• Carmen Marie Fabio

Christmas music


Besides serving the purpose its namesake implies, the ‘Christmas Wish List’ that gets hung up in my home early each December is also a remarkable indicator of how quickly time passes, as reflected by what my kids have written upon it.

What started out, seemingly yesterday, with carefully printed crayon letters indicating visions of Lego, cartoon DVDs, and myriad other stalwarts of childhood, has evolved, at least in the case of my 16-year-old, to a list of CDs bearing band names including Mayhem, Extreme Noise Terror, Cannibal Corpse, and Culte des Ghoules.

“I think they’re from France.” he said of the latter. “They’re really good.”

Armed with a list of his musical preferences, I found myself in the downtown Montreal HMV music store outlet wandering around the ‘Metal’ section, too embarrassed to ask for help after realizing that a) I couldn’t locate any of the band names he was looking for and b) I didn’t have my reading glasses with me. Middle-age and metal don’t really mix.

Throwing that moment of Christmas morning surprise and wonderment out the window, I phoned home seeking guidance. “I can’t find the bands you want,” I told him. “How about Through the Eyes of the Dead?”

“Never heard of them.”

“Five Finger Death Punch?”

“Nah, they’re too hard rock,” he answered, describing the subtle and nuanced differences between the many sub-genres of rock and metal. “I personally prefer more distortion.”

“Ooh, how about Cattle Decapitation?” I asked, impressed by the amount of creativity exercised by these angry young people in arriving at band names.

“Do they have their album ‘Monolith of Inhumanity’?” he asked, his interest mildly piqued.

Alas, without my glasses, the impossibly-tiny lettering made it difficult to differentiate one title from the other, leaving me to resort to describing the colourful cover artwork in order to find the coveted title. In deference to my publisher and in light of the season, I’ll refrain from actually writing about it.

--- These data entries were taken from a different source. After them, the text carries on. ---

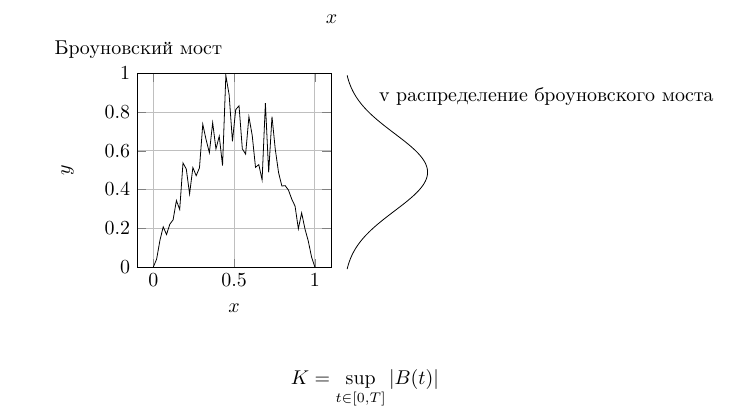
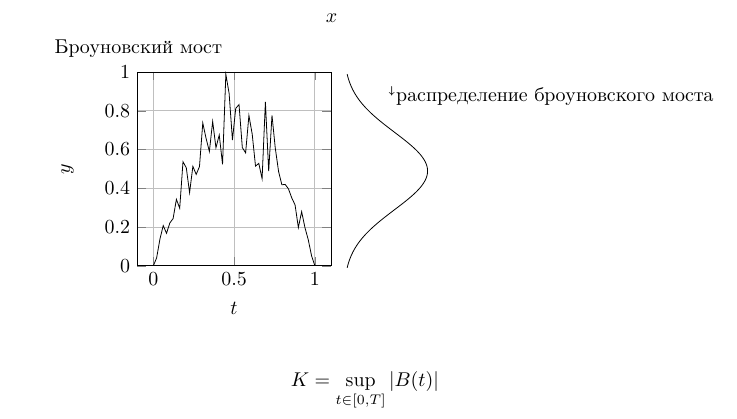
Before and after one commit to r00tman/asda_lectures, a LaTeX book (lectures.tex): part of page 12 of 25, cut so that both start at the same text. Compiled offline with pdfLaTeX.

Commit message:
Improve Brownian bridge plot

```diff
--- a/lectures.tex
+++ b/lectures.tex
@@ -5,6 +5,7 @@
 \usepackage{amsmath}
 \usepackage{amssymb}
 \usepackage{pgfplots,mathtools}
+\usepackage{tipa}
 \begin{document}
 Меры связи между перменными
 \hrule
@@ -519,7 +520,7 @@ G-тест
 \pgfmathdeclarefunction{gauss}{2}{\pgfmathparse{1/(#2*sqrt(2*pi))*exp(-((x-#1)^2)/(2*#2^2))}%
 }
 \begin{tikzpicture}
-    \begin{axis}[anchor=origin, xlabel=$x$,ylabel=$y$,grid=major,ymin=0,ymax=1,height=5cm,width=5cm]
+    \begin{axis}[anchor=origin, xlabel=$t$,ylabel=$y$,grid=major,ymin=0,ymax=1,height=5cm,width=5cm]
         \addplot[samples=50,domain=0:1]{4*x*(1-x)*(3/4+rand/4)} ;
     \end{axis}
 \begin{axis}[anchor={(0,10)},
@@ -532,7 +533,7 @@ enlargelimits=false, clip=false, axis on top,
 grid = major]
 \addplot [domain=-5:0] {gauss(-2.5,1)};
 \end{axis}
-\draw (10,3) node[left]{v распределение броуновского моста} ;
+\draw (10,3) node[left]{\textdownstep распределение броуновского моста} ;
 \end{tikzpicture}
 
 \begin{gather*}
```
Also changed, not shown: lectures.pdf.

With my hard-earned booty finally in hand, I made my way to the cash, satisfied in knowing I could still bring a degree of happiness to the little red-headed toddler who’d somehow morphed overnight into a hulking metal aficionado with a skull-headed wardrobe but who still gives his mom hugs.

I presented my purchases at the cash to the young man with the gouged ear lobes and neck and knuckle tattoos who asked if I would like a gift receipt.

“No,” I told him with a straight face. “They’re for me.”

He completed the transaction with what I like to think was an air of respect and a nod of approval at my musical choices before imparting a wish for a happy holiday season.

“Try to act surprised on Christmas morning,” I said when I arrived home to my taller-than-I son who just yesterday was crawling into my lap for story time.

“Love you Mom,” he answered.